WORK TO COMPLETE:
From the listing below, pull out all lines with "Dept" in them.

EXERCISE DATA:
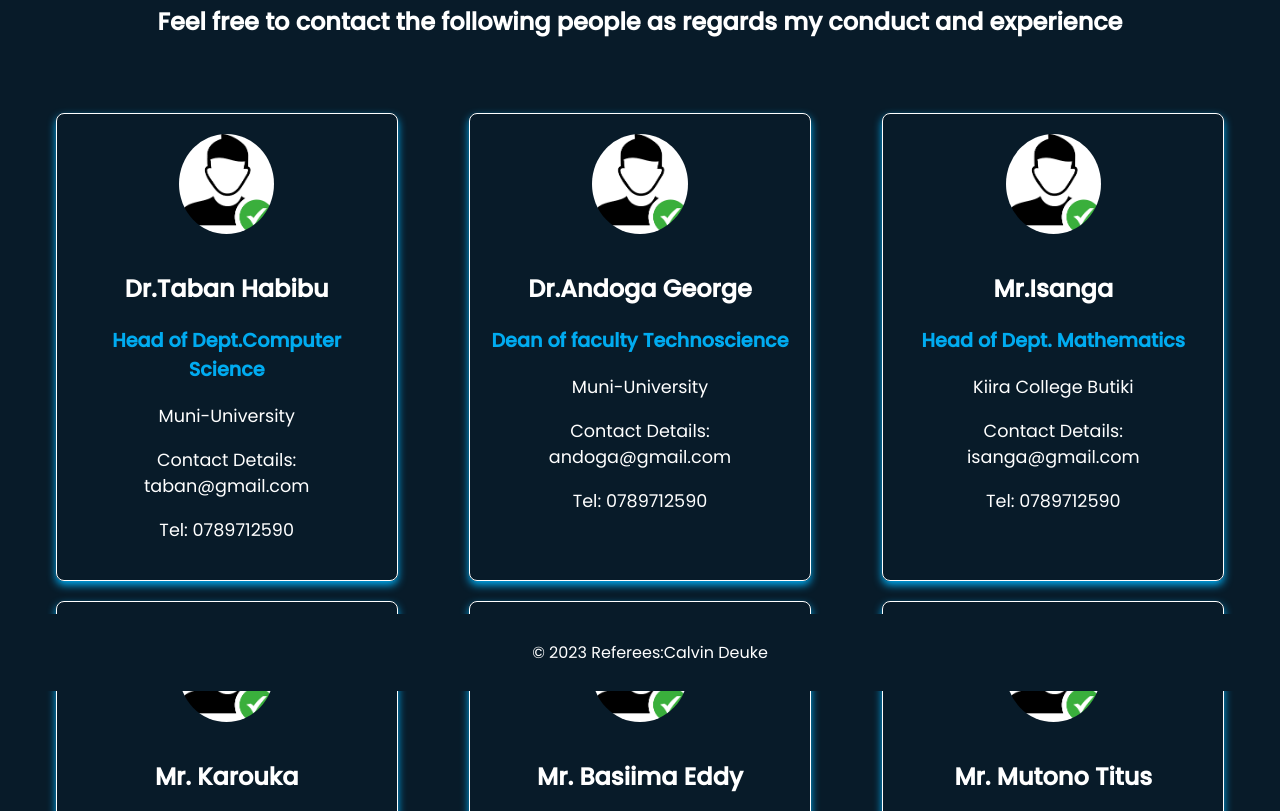
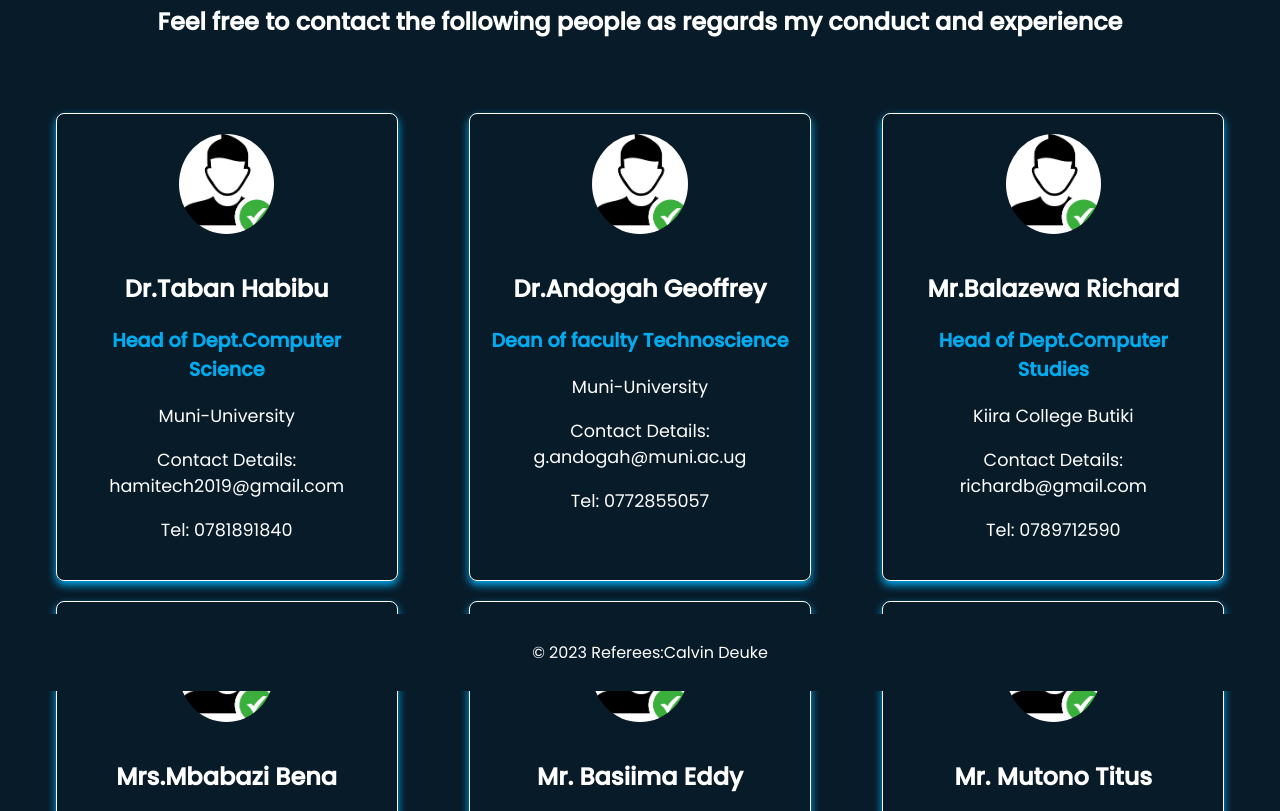
Before and after one commit to Nivlaec/Portfolio, a plain HTML site: page ref.html in a window 1280 px wide. Shown: the part 109-920 px from the top of the page. Drawn offline with nearby package versions, Linux system fonts and the light colour scheme.

Commit message:
update on refrees

```diff
--- a/ref.html
+++ b/ref.html
@@ -20,34 +20,34 @@
             <h2>Dr.Taban Habibu</h2>
             <h3>Head of Dept.Computer Science</h3>
             <p>Muni-University</p>
-            <p>Contact Details: taban@gmail.com</p>
-            <p>Tel: 0789712590</p>
+            <p>Contact Details: hamitech2019@gmail.com</p>
+            <p>Tel: 0781891840</p>
         </div>
 
         <div class="contact-card">
             <img src="EF.png" alt="Dr.Andoga">
-            <h2>Dr.Andoga George</h2>
+            <h2>Dr.Andogah Geoffrey</h2>
             <h3>Dean of faculty Technoscience</h3>
             <p>Muni-University</p>
-            <p>Contact Details: andoga@gmail.com</p>
-            <p>Tel: 0789712590</p>
+            <p>Contact Details: g.andogah@muni.ac.ug</p>
+            <p>Tel: 0772855057</p>
         </div>
 
         <div class="contact-card">
             <img src="EF.png" alt="Mr.Isanga">
-            <h2>Mr.Isanga</h2>
-            <h3>Head of Dept. Mathematics</h3>
+            <h2>Mr.Balazewa Richard</h2>
+            <h3>Head of Dept.Computer Studies</h3>
             <p>Kiira College Butiki</p>
-            <p>Contact Details: isanga@gmail.com</p>
+            <p>Contact Details: richardb@gmail.com</p>
             <p>Tel: 0789712590</p>
         </div>
 
         <div class="contact-card">
             <img src="EF.png" alt="Mr. Karouka">
-            <h2>Mr. Karouka</h2>
+            <h2>Mrs.Mbabazi Bena</h2>
             <h3>Deputy H/M 1</h3>
             <p>Standard High Zana</p>
-            <p>Contact Details: karouka@gmail.com</p>
+            <p>Contact Details: benam@gmail.com</p>
             <p>Tel: 0789712590</p>
         </div>
 
```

SOLUTION FOR THIS PROBLEM:
             <h3>Head of Dept.Computer Science</h3>
-            <h3>Head of Dept. Mathematics</h3>
+            <h3>Head of Dept.Computer Studies</h3>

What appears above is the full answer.